  • If you are smoking substances in cigarettes or joints – use unbleached card to make filters to avoid breathing in harmful substances from the card

Methods Of Smoking

Smoke can be inhaled from a lit cigarette, a pipe or by inhaling smoke / fumes from a heated substance through foil (heroin smoking).

The smoke is drawn into the lungs and passes through the lining of the lungs into the bloodstream. It is then pumped through the heart and on to the brain.

This is a very efficient method of taking drugs, as the active ingredients are mixed with oxygenated blood and travel to the brain quite quickly. The effects are felt almost immediately. However, some of the drug will be lost as it literally goes up in smoke.

The Health Risks Of Smoking

The tissues of the mouth, airways and lungs are not meant to take in hot, noxious gases of any kind. In the long-term this may lead to problems such as cancers of the tongue, throat and larynx, and chest diseases like bronchitis, emphysema and lung cancer.

The case against smoking tobacco as a cause of all these health problems is well established but that against other smoking drugs is less clear. This may be because it is rare for other drugs to be taken as frequently and continuously as tobacco. It may also be because of the difficulties in researching populations using illegal drugs. In the case of cannabis it seems likely that adding the cannabis to tobacco will increase the risks of respiratory system diseases. There is also the added risk in this case of occasional cannabis users becoming dependent on tobacco.

Dependency Risks

The second set of risks relates to problems of dependency. Because smoking a drug delivers a very quick effect or ‘hit’ the doses taken are often quite small.
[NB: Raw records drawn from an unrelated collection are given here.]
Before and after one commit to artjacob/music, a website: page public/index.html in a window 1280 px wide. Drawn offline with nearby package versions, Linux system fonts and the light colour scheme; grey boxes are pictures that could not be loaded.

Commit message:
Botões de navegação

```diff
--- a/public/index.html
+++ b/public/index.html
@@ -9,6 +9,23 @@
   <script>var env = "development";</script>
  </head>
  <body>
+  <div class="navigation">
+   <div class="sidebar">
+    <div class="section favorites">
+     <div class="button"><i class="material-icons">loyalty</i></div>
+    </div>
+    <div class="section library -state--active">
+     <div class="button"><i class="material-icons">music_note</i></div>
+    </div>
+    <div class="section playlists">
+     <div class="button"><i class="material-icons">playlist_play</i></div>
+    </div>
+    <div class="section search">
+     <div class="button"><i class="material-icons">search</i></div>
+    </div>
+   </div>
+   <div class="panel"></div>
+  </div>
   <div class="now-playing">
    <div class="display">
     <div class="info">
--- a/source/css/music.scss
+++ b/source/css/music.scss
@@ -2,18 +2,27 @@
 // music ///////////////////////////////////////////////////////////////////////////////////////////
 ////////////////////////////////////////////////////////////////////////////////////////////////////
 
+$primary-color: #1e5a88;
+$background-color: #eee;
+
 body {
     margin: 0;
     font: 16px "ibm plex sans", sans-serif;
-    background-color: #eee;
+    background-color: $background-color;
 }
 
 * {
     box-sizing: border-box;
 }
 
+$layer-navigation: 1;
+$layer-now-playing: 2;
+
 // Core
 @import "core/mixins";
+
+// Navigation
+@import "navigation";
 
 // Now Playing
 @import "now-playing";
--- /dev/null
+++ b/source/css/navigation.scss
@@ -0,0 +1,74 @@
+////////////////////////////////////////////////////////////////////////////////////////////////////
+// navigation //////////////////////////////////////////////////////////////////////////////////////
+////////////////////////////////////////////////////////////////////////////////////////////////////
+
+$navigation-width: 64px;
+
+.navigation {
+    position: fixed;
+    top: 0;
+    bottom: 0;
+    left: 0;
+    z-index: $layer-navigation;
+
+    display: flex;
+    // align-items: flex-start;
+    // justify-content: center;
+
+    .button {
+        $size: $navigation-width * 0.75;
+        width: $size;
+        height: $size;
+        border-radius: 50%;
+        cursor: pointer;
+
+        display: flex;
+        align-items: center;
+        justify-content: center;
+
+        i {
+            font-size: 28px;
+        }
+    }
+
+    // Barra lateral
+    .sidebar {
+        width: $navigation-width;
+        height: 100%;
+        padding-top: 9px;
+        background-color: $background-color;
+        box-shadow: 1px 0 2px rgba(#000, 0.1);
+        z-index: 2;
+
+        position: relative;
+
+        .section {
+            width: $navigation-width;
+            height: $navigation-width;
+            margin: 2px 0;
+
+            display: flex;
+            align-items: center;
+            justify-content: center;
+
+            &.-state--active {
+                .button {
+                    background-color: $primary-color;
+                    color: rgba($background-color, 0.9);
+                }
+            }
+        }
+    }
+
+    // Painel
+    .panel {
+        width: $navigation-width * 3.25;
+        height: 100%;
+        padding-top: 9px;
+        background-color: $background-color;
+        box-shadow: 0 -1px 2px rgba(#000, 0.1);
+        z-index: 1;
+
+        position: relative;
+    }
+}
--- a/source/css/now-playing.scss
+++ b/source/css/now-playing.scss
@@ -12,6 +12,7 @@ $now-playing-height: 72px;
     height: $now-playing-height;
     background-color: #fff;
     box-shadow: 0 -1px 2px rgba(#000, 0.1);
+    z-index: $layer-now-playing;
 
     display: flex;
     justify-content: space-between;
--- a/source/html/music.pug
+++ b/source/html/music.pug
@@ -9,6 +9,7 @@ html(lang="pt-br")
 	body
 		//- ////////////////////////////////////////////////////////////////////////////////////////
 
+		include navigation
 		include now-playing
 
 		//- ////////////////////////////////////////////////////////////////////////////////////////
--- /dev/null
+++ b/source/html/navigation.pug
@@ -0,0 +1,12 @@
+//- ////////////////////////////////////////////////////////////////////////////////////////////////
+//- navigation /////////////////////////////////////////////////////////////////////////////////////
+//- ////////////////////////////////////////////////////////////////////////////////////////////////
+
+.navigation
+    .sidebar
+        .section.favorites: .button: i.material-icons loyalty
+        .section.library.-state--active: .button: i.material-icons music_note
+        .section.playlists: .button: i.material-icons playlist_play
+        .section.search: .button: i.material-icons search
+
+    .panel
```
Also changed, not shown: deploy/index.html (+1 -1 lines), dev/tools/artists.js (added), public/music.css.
If the drug smoked also has a fast elimination rate from the bloodstream, which is the case with the stimulant drugs tobacco and crack cocaine, then the rate of drug in the bloodstream fluctuates rapidly.

The drug effect is felt quickly and disappears quickly. This can lead to bingeing with a series of repeated use of the drug to sustain the effect. The user rapidly experiences the sensation of the drug which is very quickly followed by its absence. This leads to a sensation of craving for the drug which can be satisfied by having some more immediately.

With tobacco this is called chain smoking, but it is also well known with crack cocaine. In this latter case and given the extra power of the drug, it can lead to serious problems of overstimulated, aggressive, or even psychotic behaviour. To make matters worse crack is very expensive if used in this way and hundreds of pounds worth of the drug can be binged in a single day.

Smoking Or Injecting?

In view of the above it seems reasonable to ask if smoking a drug is the most dangerous way of taking it. The answers is – it depends. If the alternative as with street heroin, is injecting then the answer must be no. Injection of a drug carries such exceptional risks that smoking, despite its problems is much less risky.

If the alternative is snorting or eating the drug as with cocaine or cannabis, then smoking it might be more risky. In the attempt to encourage heroin users to eat rather than inject their drugs there are also programmes which provide free methadone or other opioids in syrup or tablet form.